Sarfraz was banned for racially taunting South Africa allrounder Andile Phehlukwayo in an ODI last month in Durban. He returned home and missed the last two one-day internationals and the entire three-match Twenty20 series.
“What he did was wrong and it was worked through,” Arthur said. “Saffy took it on the chin, he apologized, he moved forward, everything was handled properly.”
Arthur believed Sarfraz’s main job is wicketkeeping, and he was not worried about his captain’s dip in batting form.
“He (Sarfraz) has dropped eight balls in four and a half months, so he is not out of form in his core job,” Arthur said. “I’m not, and I want to reiterate, not worried about Sarfraz Ahmed’s (batting) form.”
Pakistan lost the test, ODI, and T20 series in South Africa.
While Arthur acknowledged Pakistan needed to improve a lot in test matches, he was disappointed to lose the ODIs 3-2 and the T20s 2-1.
“We thought we were as good as South Africa in those conditions,” he said.

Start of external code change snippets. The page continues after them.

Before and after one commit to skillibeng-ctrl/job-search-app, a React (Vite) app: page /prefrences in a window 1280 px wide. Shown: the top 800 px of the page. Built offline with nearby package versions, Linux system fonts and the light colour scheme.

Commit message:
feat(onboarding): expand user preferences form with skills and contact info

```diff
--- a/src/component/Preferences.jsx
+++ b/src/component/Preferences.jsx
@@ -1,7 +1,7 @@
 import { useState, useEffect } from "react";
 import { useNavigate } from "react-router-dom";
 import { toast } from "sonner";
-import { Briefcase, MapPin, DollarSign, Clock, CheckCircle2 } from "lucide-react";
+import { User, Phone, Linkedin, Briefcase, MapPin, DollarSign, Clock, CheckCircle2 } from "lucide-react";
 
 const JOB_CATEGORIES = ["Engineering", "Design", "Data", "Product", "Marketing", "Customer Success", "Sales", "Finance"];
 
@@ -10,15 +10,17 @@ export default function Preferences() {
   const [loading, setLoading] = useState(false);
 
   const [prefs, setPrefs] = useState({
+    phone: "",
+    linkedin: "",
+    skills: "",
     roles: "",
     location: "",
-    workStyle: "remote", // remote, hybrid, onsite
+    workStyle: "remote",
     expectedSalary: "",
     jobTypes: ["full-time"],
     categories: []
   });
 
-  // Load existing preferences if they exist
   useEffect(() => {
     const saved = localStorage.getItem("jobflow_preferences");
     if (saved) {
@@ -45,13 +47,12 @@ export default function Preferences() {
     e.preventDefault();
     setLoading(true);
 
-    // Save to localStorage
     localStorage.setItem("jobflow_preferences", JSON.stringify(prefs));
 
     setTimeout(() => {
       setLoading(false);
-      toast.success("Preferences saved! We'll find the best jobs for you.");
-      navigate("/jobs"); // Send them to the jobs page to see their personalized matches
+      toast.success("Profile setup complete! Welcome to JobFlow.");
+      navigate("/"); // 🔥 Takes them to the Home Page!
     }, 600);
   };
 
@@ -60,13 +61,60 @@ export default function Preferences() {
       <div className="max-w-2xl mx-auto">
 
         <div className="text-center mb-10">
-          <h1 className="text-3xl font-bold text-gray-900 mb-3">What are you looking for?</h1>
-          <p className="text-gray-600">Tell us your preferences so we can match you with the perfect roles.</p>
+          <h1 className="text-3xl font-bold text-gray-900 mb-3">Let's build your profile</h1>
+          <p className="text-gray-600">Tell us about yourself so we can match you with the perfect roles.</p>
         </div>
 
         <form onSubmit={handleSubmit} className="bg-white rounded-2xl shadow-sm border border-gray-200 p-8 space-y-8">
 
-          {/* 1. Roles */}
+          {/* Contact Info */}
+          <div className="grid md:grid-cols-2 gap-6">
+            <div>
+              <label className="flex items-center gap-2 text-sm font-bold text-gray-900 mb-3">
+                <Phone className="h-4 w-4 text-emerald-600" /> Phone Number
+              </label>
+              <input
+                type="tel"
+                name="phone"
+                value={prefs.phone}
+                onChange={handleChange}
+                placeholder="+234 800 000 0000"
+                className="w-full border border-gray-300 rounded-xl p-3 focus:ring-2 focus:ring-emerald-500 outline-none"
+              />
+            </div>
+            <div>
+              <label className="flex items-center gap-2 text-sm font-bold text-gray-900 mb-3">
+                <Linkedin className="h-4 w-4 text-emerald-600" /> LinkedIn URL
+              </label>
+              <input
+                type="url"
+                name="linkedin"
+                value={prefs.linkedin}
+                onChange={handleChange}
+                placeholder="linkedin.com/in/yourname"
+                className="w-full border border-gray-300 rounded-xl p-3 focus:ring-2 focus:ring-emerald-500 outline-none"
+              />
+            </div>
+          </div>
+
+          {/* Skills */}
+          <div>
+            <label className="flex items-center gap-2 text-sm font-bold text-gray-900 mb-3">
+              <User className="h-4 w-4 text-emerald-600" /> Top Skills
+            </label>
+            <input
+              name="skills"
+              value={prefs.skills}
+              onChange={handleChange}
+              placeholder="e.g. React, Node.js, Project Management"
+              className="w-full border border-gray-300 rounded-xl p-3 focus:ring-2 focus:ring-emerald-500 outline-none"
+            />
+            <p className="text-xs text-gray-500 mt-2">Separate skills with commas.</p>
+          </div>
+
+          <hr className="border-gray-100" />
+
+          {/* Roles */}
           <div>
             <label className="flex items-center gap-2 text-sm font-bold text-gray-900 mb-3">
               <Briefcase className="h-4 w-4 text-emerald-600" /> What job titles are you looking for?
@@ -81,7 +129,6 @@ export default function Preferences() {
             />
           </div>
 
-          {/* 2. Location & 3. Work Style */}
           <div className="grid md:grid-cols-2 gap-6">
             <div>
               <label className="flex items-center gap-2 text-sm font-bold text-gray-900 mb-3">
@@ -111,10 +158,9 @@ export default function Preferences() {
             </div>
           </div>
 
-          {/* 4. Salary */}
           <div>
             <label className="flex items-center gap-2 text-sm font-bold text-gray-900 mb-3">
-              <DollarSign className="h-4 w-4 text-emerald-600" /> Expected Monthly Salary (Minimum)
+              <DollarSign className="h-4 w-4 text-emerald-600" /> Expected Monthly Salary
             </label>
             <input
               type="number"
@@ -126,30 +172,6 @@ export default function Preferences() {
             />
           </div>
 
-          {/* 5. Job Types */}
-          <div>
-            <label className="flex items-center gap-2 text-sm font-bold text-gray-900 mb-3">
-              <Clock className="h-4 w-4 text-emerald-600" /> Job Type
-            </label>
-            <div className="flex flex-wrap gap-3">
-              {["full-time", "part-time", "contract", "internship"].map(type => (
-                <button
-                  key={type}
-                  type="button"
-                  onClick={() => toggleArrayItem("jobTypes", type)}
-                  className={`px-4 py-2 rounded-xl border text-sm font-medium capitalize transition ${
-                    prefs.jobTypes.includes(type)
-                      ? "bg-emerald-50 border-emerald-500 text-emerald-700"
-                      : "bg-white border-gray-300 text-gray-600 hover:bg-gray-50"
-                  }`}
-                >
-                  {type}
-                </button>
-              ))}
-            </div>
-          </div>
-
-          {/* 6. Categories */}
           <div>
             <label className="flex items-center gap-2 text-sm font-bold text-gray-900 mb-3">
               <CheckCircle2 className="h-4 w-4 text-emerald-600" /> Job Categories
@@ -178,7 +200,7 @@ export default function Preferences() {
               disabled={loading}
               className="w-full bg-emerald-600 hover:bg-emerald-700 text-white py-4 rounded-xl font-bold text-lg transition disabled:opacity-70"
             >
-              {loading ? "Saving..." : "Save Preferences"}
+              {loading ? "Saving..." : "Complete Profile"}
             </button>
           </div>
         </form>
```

Arthur criticized the test pitches as none of the games went to the fifth day. But Arthur said Pakistan was not the only team which has struggled in South Africa.
“I don’t think there’s any coincidence that no Asian team has won a test series in South Africa,” he said. “So we know we’ve got a lot of work to do with our test side.”
He picked out Babar Azam for praise, for becoming the batting mainstay in white-ball cricket.
“South Africa is the toughest place to bat ... to see Babar Azam’s development across all formats on this tour was simply amazing and I think was something to be proud,” he said.
The South African-born Arthur said he had a pool of about 20 players from which the final 15 will be picked for the Cricket World Cup in England and Wales.
“We’re probably ahead of lot of other teams ... we have condensed our pool and now have to finalize it after the Australia tour (in March), so we are pretty much on track.”